Thursday, February 22, 2024
32.0°F

When you hear that next summer’s drought will be a repeat of 2023 for Flathead Lake and to get used to it - don’t believe them

by Dan Benesch
| December 6, 2023 12:00 AM


It wasn’t hard to see that Northwestern Montana experienced unique and serious drought conditions last summer. And it has been convenient to blame the weather cycle on the lack of water for irrigation, the thousands of boats left on their trailers, the plumes of dangerous algae growing in the Lake, and the dozens of marinas and lake-oriented businesses negatively impacted during their money-making season. 

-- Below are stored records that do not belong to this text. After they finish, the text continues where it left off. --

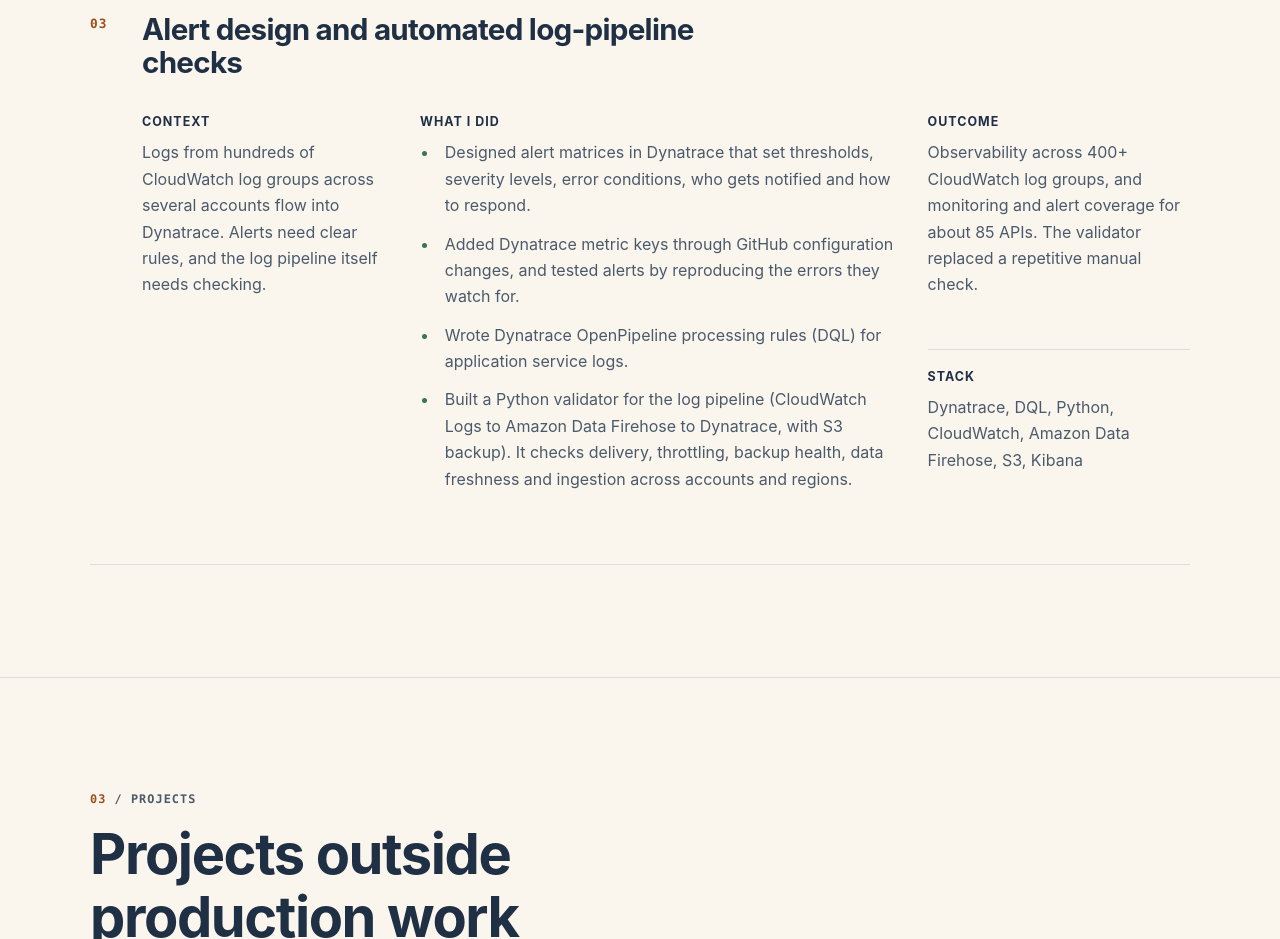
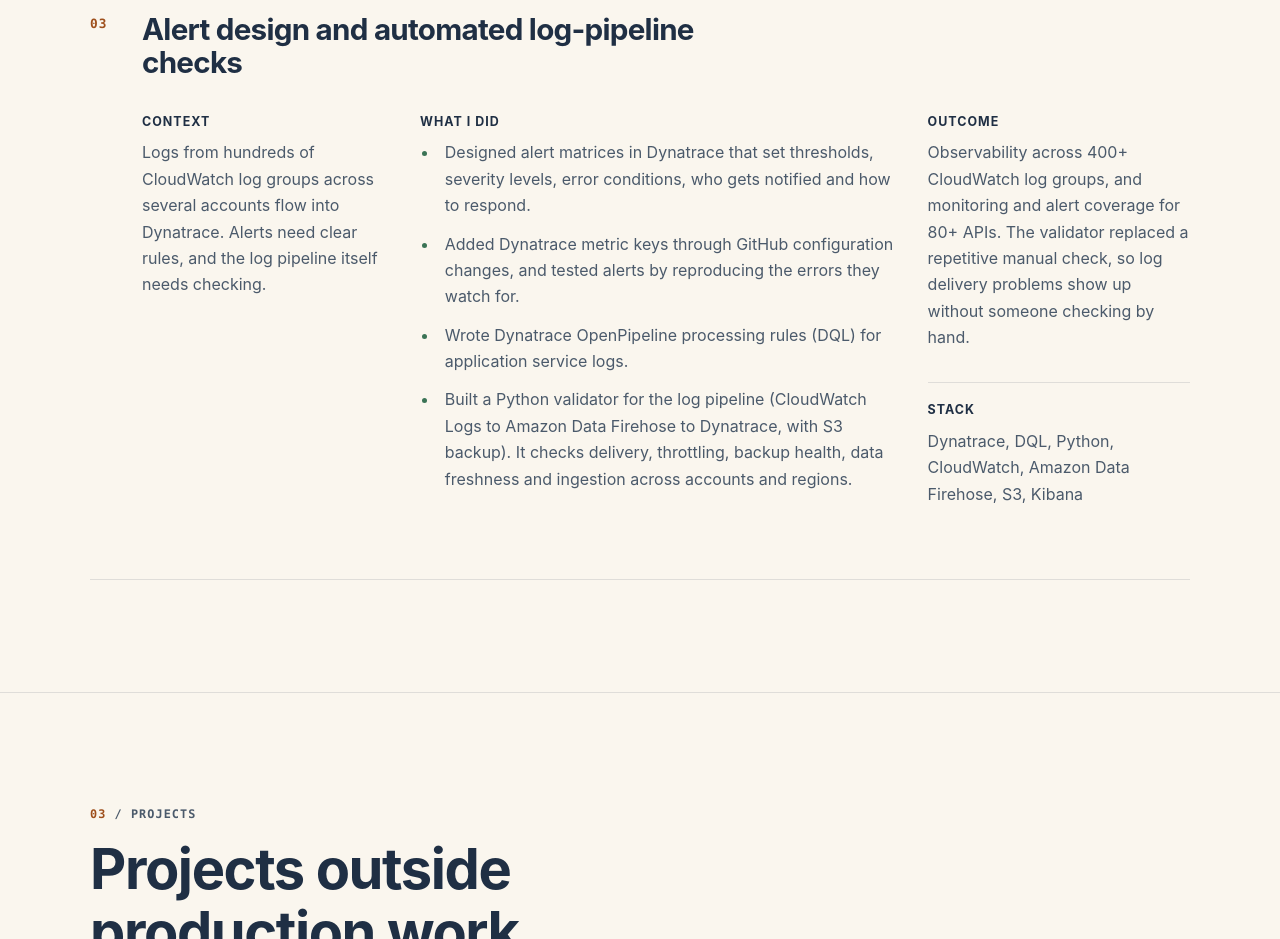
Before and after one commit to ramsrisaikotari/abhiram-portfolio, a React (Vite) app: page / in a window 1280 px wide. Shown: the part 3660-4599 px from the top of the page. Built offline with nearby package versions, Linux system fonts and the light colour scheme; a web font is replaced by a local one.

Commit message:
Iteration 112: clarify the observability case-study outcome

```diff
--- a/src/data/siteContent.ts
+++ b/src/data/siteContent.ts
@@ -92,7 +92,7 @@ export const selectedWork = {
         "Built a Python validator for the log pipeline (CloudWatch Logs to Amazon Data Firehose to Dynatrace, with S3 backup). It checks delivery, throttling, backup health, data freshness and ingestion across accounts and regions.",
       ],
       outcome:
-        "Observability across 400+ CloudWatch log groups, and monitoring and alert coverage for about 85 APIs. The validator replaced a repetitive manual check.",
+        "Observability across 400+ CloudWatch log groups, and monitoring and alert coverage for 80+ APIs. The validator replaced a repetitive manual check, so log delivery problems show up without someone checking by hand.",
       stack:
         "Dynatrace, DQL, Python, CloudWatch, Amazon Data Firehose, S3, Kibana",
     },
```
Also changed, not shown: 1 other file (tests, documents, lock files or other folders).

But 2023’s outcome didn’t have to be this way.

You have likely read advice from local sources that it is best if we all learn to adapt to a new normal regarding the fluctuation of the Flathead River Basin and Flathead Lake. 

Well, the National Organization to Save Flathead Lake (NOSFL - www.fillthelake.com) takes issue with what you have read. This organization is a non-partisan, nonprofit foundation that has been involved since the mid-80s. Their mission has been and is to balance the needs of the various stakeholders in the Flathead watershed. It has reactivated itself this year to represent those who were impacted by the low water levels in Flathead Lake. 

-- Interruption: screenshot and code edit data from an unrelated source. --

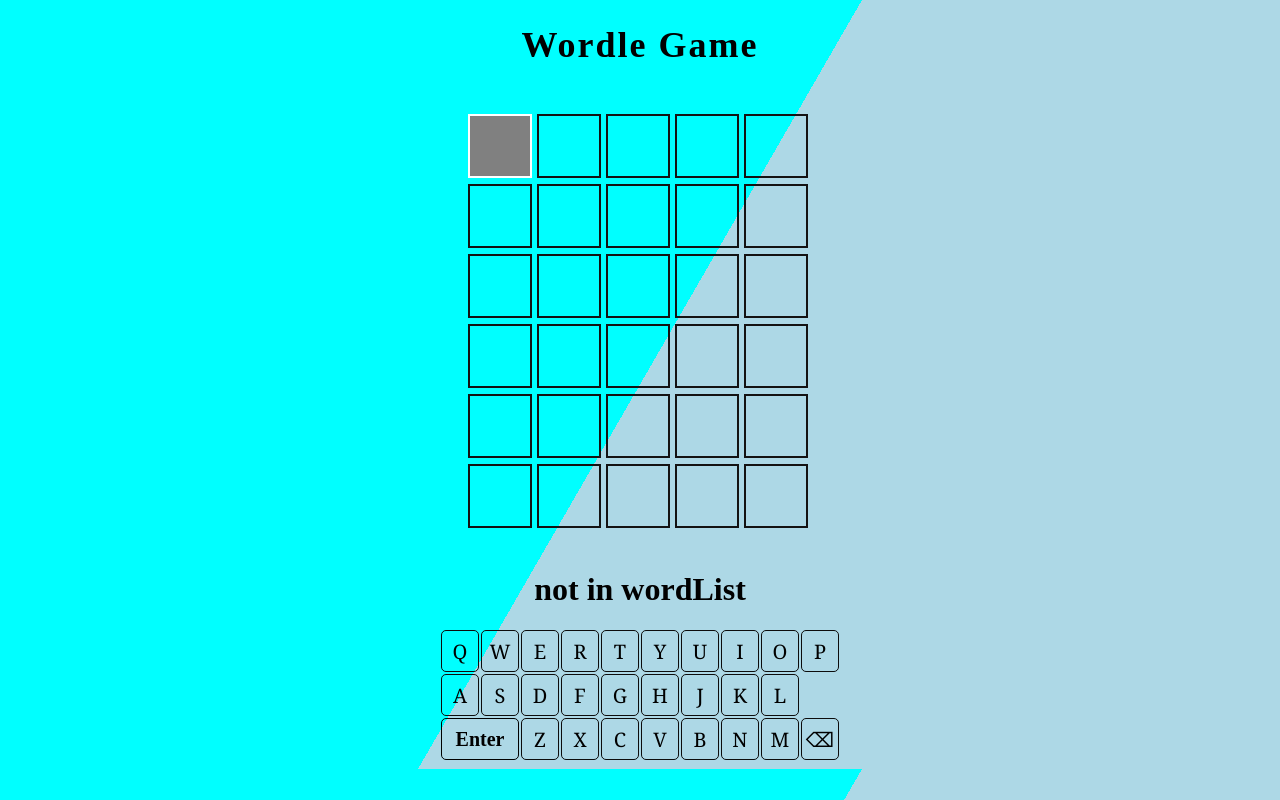
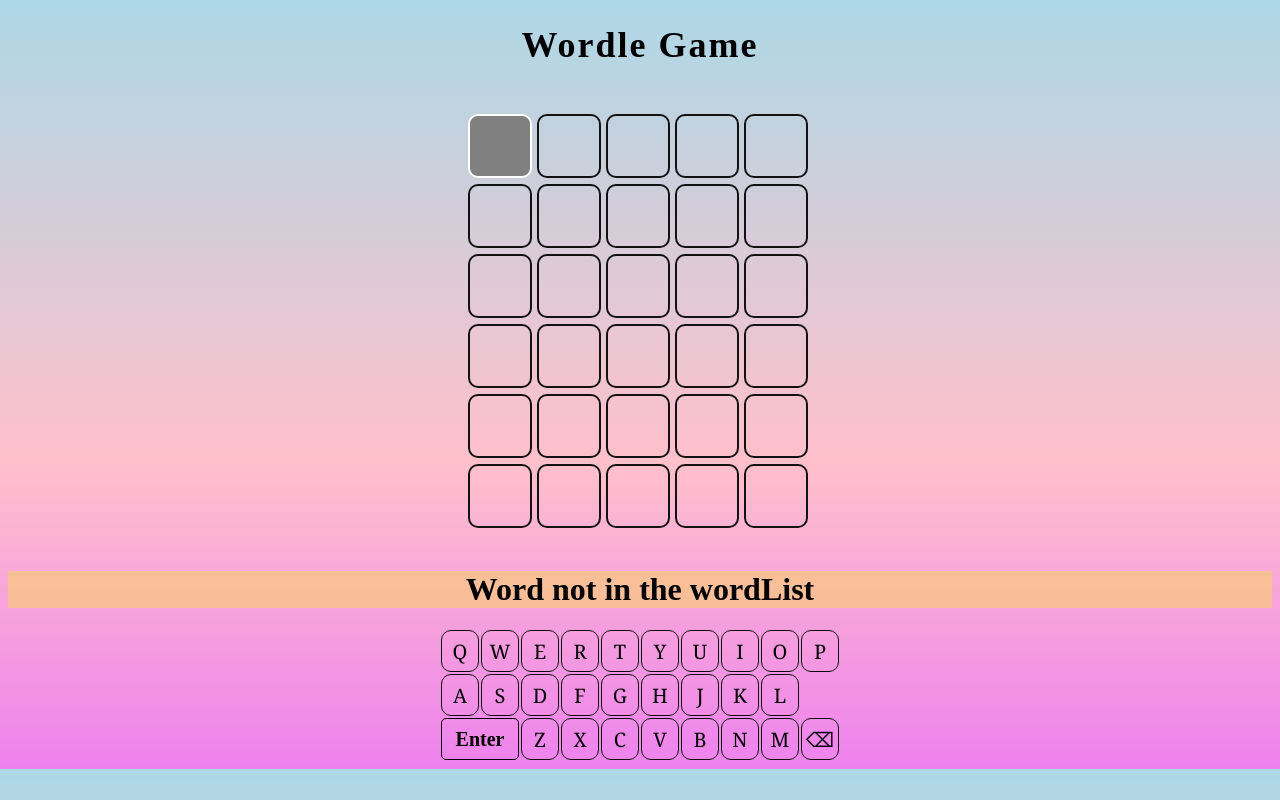
Before and after one commit to anjaliojha/WordleGame, a plain HTML site: page index.html in a window 1280 px wide. Both pictures are taken after a click on the element "Enter". Drawn offline with Linux system fonts and the light colour scheme.

Commit message:
final touch to the game

```diff
--- a/style.css
+++ b/style.css
@@ -1,6 +1,6 @@
 body{
     text-align: center;
-    background:linear-gradient(120deg,cyan 50%, lightblue 50%);
+    background:linear-gradient(0deg,violet, pink 40% ,lightblue);
     font-family: 'Gill Sans', 'Gill Sans MT', Calibri, 'Trebuchet MS', sans-serif';
 }
 hr{
@@ -23,6 +23,7 @@ hr{
 .tile{
     /* Box */
     border:2px solid rgb(19,18,18);
+    border-radius:10px;
     width: 60px;
     height: 60px;
     margin: 2.5px;
@@ -36,6 +37,7 @@ hr{
     align-items: center;
 
 }
+/* style for keyboard */
 .keyboard-row{
     cursor: pointer;
     width: 400px;
@@ -43,12 +45,14 @@ hr{
     display: flex;
     flex-wrap: wrap;
 }
+
+/* style for keyboard keys */
 .key-tile{
     width: 36px;
     height: 40px;
     margin: 1px;
     border: 1px solid rgb(12,12,12);
-    border-radius: 5px;
+    border-radius: 10px;
     font-family: Cambria, Cochin, Georgia, Times, 'Times New Roman', serif;
     font-size: 20px;
     display: flex;
@@ -56,24 +60,27 @@ hr{
     align-items: center;
 
 }
+/* style for alphabets present in the correct position */
 .correct{
     background-color: green;
     color:  white;
     border-color: white;
 }
 
+/* style for alphabets present in the word */
 .present{
     background-color: yellow;
     color: white;
     border-color: white;
 }
 
+/* style for alphabets not present in the word */
 .absent{
     background-color: gray;
     color: white;
     border-color: white;
 }
-
+/* style for enter key */
 .enter-key-tile{
     width: 76px;
     height: 40px;
--- a/wordle.js
+++ b/wordle.js
@@ -11,18 +11,28 @@ var column = 0;
 //for gameOver
 var gameOver = false;
 
-var worldList = ['apple','train','roast','about','title','hello'];
-var guessList = ['apple','grape','combo','style','index','award','basis','beach','eager','about'];
+//list to select the word randomly
+var worldList = ['apple','train','roast','about','title','hello','video','whole','union','visit','theme','sugar','style',
+'study','state','sport','smoke','right','pride','press','night','march','model','japan','group','front'];
+
+//used to provide guesses
+var guessList = ['apple','grape','combo','style','index','award','basis','beach','eager','about','blood','birth','chair',
+'chain','dollar','dream','earth','eager','fight','grass','frank','money','music','novel','Knife','octet','radio','ratio',
+'route','scope','shape','sheep','trend','trial','truth','uncle','unity','value','watch','water','woman','world','youth'];
+
 
 guessList = guessList.concat(worldList);
 
 //generating a random word from the list of words
 var word = worldList[Math.floor(Math.random()*worldList.length)].toUpperCase();
-console.log(word);
+//console.log(word);
 
+//
 window.onload = function(){
     initialize();
 }
+
+//function to create the tiles for holding the characters
 function initialize(){
     //creating the board
     for(let r = 0;r < guessCount;r++){//rows
@@ -31,13 +41,20 @@ function initialize(){
             //creating a span element
             let tile = document.createElement("span");
 
+            //assigning the IDs to the tiles
             tile.id = r.toString()+"-"+c.toString();
+
+            //adding css to the tile element
             tile.classList.add("tile");
+
             tile.innerText = "";
+
+            //adding individual tiles to the tile board
             document.getElementById("board").appendChild(tile);
 
         }
     }
+
     //creating the keyboard
     let keyboard = [['Q','W','E','R','T','Y','U','I','O','P'],
     ['A','S','D','F','G','H','J','K','L'],
@@ -71,23 +88,26 @@ function initialize(){
             else if("A"<=key && key <="Z"){
                 keyTile.id = "key"+key;
             }
-            //create an event listener
-            //processKey will be created later
+
+            //adding eventListener to the virtual keybaord
            keyTile.addEventListener("click",processKey);
 
             if(key == "Enter"){
-                //will create enter-key-tile claas later
+
                 keyTile.classList.add("enter-key-tile")
             }
             else{
                 keyTile.classList.add("key-tile")
             }
+
             keyboardRow.appendChild(keyTile);
         }
         document.body.appendChild(keyboardRow);
     }
+
+
     document.addEventListener("keyup",(e) => {
-        //processInput will be created later
+
         processInput(e);
     })
 }
@@ -96,6 +116,7 @@ function processKey(){
     e = {"code" : this.id};
     processInput(e);
 }
+
 
 function processInput(e){
     if(gameOver){
@@ -122,9 +143,12 @@ function processInput(e){
         currTile.innerText = "";
     }
     else if(e.code == "Enter"){
-        //will create later
+
+        //applies necessary styles to the alphabets upon successful macthing of the alphabets
         update();
     }
+
+    //in case all the guesses are incorrect
     if(!gameOver && row == guessCount ){
         gameOver = true;
         document.getElementById("answer").innerText = `Oops! the right answer is ${word} `;
@@ -143,12 +167,13 @@ function update(){
     }
 
     guess = guess.toLowerCase();
-    console.log(guess);
+    //console.log(guess);
 
 
     //if the word is not present in guess list print the message accordingly and proceed
     if(!guessList.includes(guess)){
-        document.getElementById("answer").innerText = "not in wordList";
+        document.getElementById("answer").innerText = "Word not in the wordList";
+        document.getElementById("answer").style.background = "rgba(250,216,89,0.5)";
         //return;
     }
 
@@ -166,12 +191,12 @@ function update(){
 
         }
     }
-    console.log(letterCount);
+  //  console.log(letterCount);
 
     for(let c = 0;c < width ; c++){
         let currTile = document.getElementById(row.toString()+"-"+c.toString());
         let letter = currTile.innerText;
-        console.log(letter);
+        //console.log(letter);
 
         if(word[c] == letter){
             currTile.classList.add("correct");
@@ -184,7 +209,7 @@ function update(){
             gameOver = true;
         }
     }
-    console.log(letterCount);
+    //console.log(letterCount);
 
     for(let c = 0;c < width;c++){
         let currTile = document.getElementById(row.toString()+"-"+c.toString());
@@ -213,9 +238,11 @@ function update(){
     let result = word.toLowerCase().localeCompare(guess.toLowerCase());
     if(result == 0){
         console.log("you won");
-        document.getElementById("answer").innerText = "You guessed it right";
+        document.getElementById("answer").innerText = "Congratulations! You guessed it right";
+        document.getElementById("answer").classList.add("correct")
         return;
     }
+    //updation of row and column
     row += 1;
     column = 0;
 }
```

NOSFL can demonstrate that had the management of the SKQ dam (Energy Keepers) implemented the thoughtfully engineered 390-page DROUGHT MANAGEMENT PLAN, built specifically for the (then) Kerr Dam for drought situations and published by the Bureau of Indian affairs, Lake Levels would have been down by 12 inches not 24 to 36 inches.

The more important question is if we experience another Spring and Summer in 2024 like 2023, will it be managed differently? No one has yet to answer that question. You should demand that question get answered by the people who can make that happen.

You have read that Congressman Zinke has proposed legislation to require a different outcome. This Bill deals specifically with more water to fill the lake. Rember, this summer, the powers that be, would not release more water to help with levels in Flathead Lake.

But there is another critical part of the formula. That is to ensure that the outflows at the south end of the lake are managed with drought conditions in mind. And the persons to ensure that gets done is first: the Secretary of the Interior who needs to approve the Drought Management Plan of 2010, built by the Bureau of Indian Affairs and a committee of other stakeholders. And second: the operators of the dam in Polson must call for the implementation of the Drought Plan, as soon as it is warranted. Otherwise, the massive private and commercial damage done to the NW Montana economy will repeat itself.

NOSFL is working with all stakeholders to create a well-informed community and a win-win solution for everyone. Visit their website. Support them. Get educated on the TRUTH about what influences the Lake level. Write to your local, state, and national legislators. Demand that the DROUGHT MANAGEMENT PLAN dated March of 2010 for the (then) Kerr Hydroelectric Project be implemented.


— Dan Benesch

Lakeside